He held her elbows lightly and they walked back to the beach where they had met earlier, where the sea’s waves were gentle.
“Kneel my child,” he pointed a long tapered finger to the ground before him. She placed her clothes on the sand and knelt before him, with her head bowed in supplication. He had come a few minutes before midnight, there was no clock to check the time, but the prophet, guided by pure instinct and experience born of much practice knew it was exactly midnight. She felt something cool trickle onto her head, down her forehead to her nose, she smelt the olive oil, raised her head a little and let it dribble down her lips to her chin where it dripped unto the sand. She closed her eyes as she felt his warm hands on her head and opened up her heart to receive whatever benediction it was he was bequeathing on her. Mumbling softly beneath his breath, some incantations she could make no sense of, he knelt before her, so that they were face to face, and she could feel his warm breath on her face. He placed both hands on the spot where her diseased heart was, one on top of the other and his frenzied breath poured incantations on her, mixed with flecks of saliva.
It took thirty minutes. After, he told her to open her eyes and together, they stood on their feet. She felt light, airy, like some load had been taken off her. She wanted to sing, and dance, but she remained where she was, her eyes still lowered. The prophet dug into his bag and brought out a small transparent plastic bottle that contained some clear liquid.
He gave it to her to drink.
She took it and drank until the bottle was empty. It was water, clear and refreshing.
“Now my child, you need to enter the sea so that it will wash you clean.”
He turned her around by the shoulders towards the sea. It was as black as ever and the waves whooshing even more gently.
“Now, go. Walk into the clear salty waters.”
She felt a pull and walked slowly towards the waves.
“Yes, yes, let it carry away all the uncleanliness, all that disease, all the filth,”
She felt the cool salty waters lapping against her legs,
“Aaaah, let it wash everything away.”
The water had now reached the middle of her thighs and the white robes floated about her.
“Yes, yes. a little further...”
She felt like diving into the water, flapping her hands about and singing to the stars.
“Let the seas take the disease away.
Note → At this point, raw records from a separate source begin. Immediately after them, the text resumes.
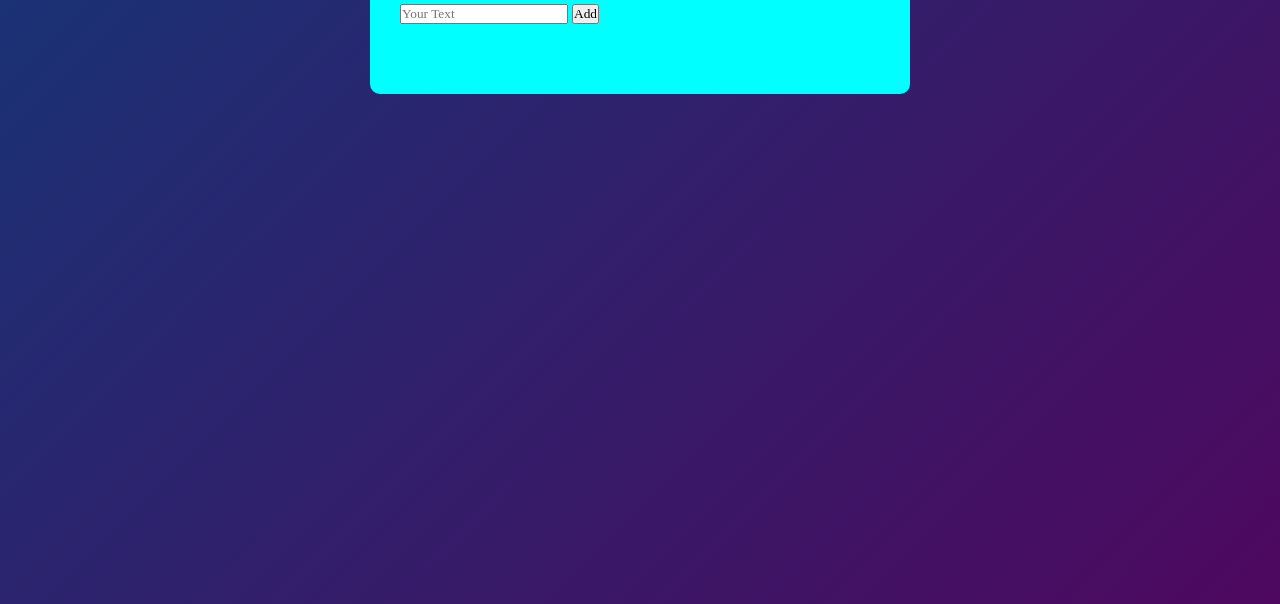
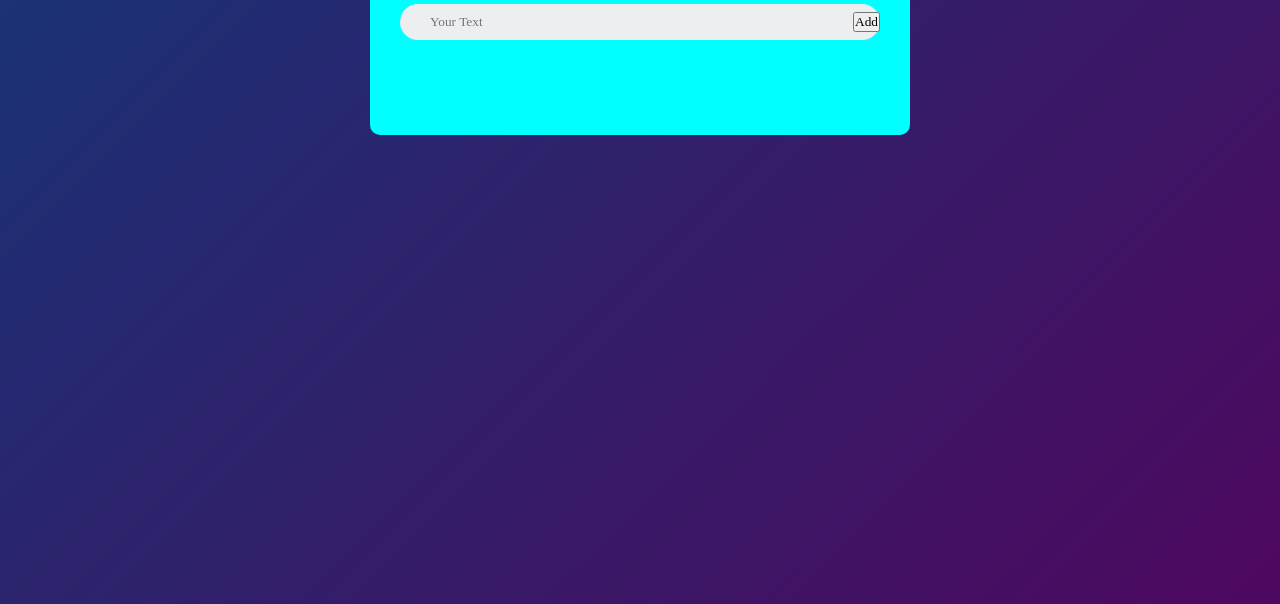
Before and after one commit to asifbhuiyann/To-Do-List, a plain HTML site: page index.html in a window 1280 px wide. Shown: the part 196-800 px from the top of the page. Drawn offline with Linux system fonts and the light colour scheme.

Commit message:
input box design complete

```diff
--- a/style.css
+++ b/style.css
@@ -29,3 +29,20 @@
     width: 30px;
     margin-left: 10px;
 }
+.row{
+    display: flex;
+    align-items: center;
+    justify-content: space-between;
+    background: #edeef0;
+    border-radius: 30px;
+    padding-left: 20px;
+    margin-bottom: 25px;
+}
+input{
+    flex: 1;
+    border: none;
+    outline: none;
+    background-color: transparent;
+    padding: 10px;
+    font-weight: 14px;
+}
```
Far far away.”
He must have been shouting on top of his voice, for the sound of the waves was strong yet she could still hear him, or maybe he was in her head.
The water had reached her shoulders. She looked back, he looked so small, so far away, he was flapping his arms and jumping about but she couldn’t hear him anymore, all she heard were the crashing of the waves in her ears. He looked like a caricature, a mad man waving his arms and legs. She had gone far enough, she thought and she tried to go back to the beach, but the sea was pulling her the other way, away from the beach. She no longer felt the sand beneath her feet. She rolled under, and the salty water burned her eyes and her lips. Some of the water entered her mouth and seared her throat. The robe was all tangled about her and got between her legs.
She came up again, felt the pull of the ocean stronger than before, felt the spray of the waves on her face and tasted the sharpness of the salt on the tongue. The pull of the ocean was stronger than ever, as she let herself go.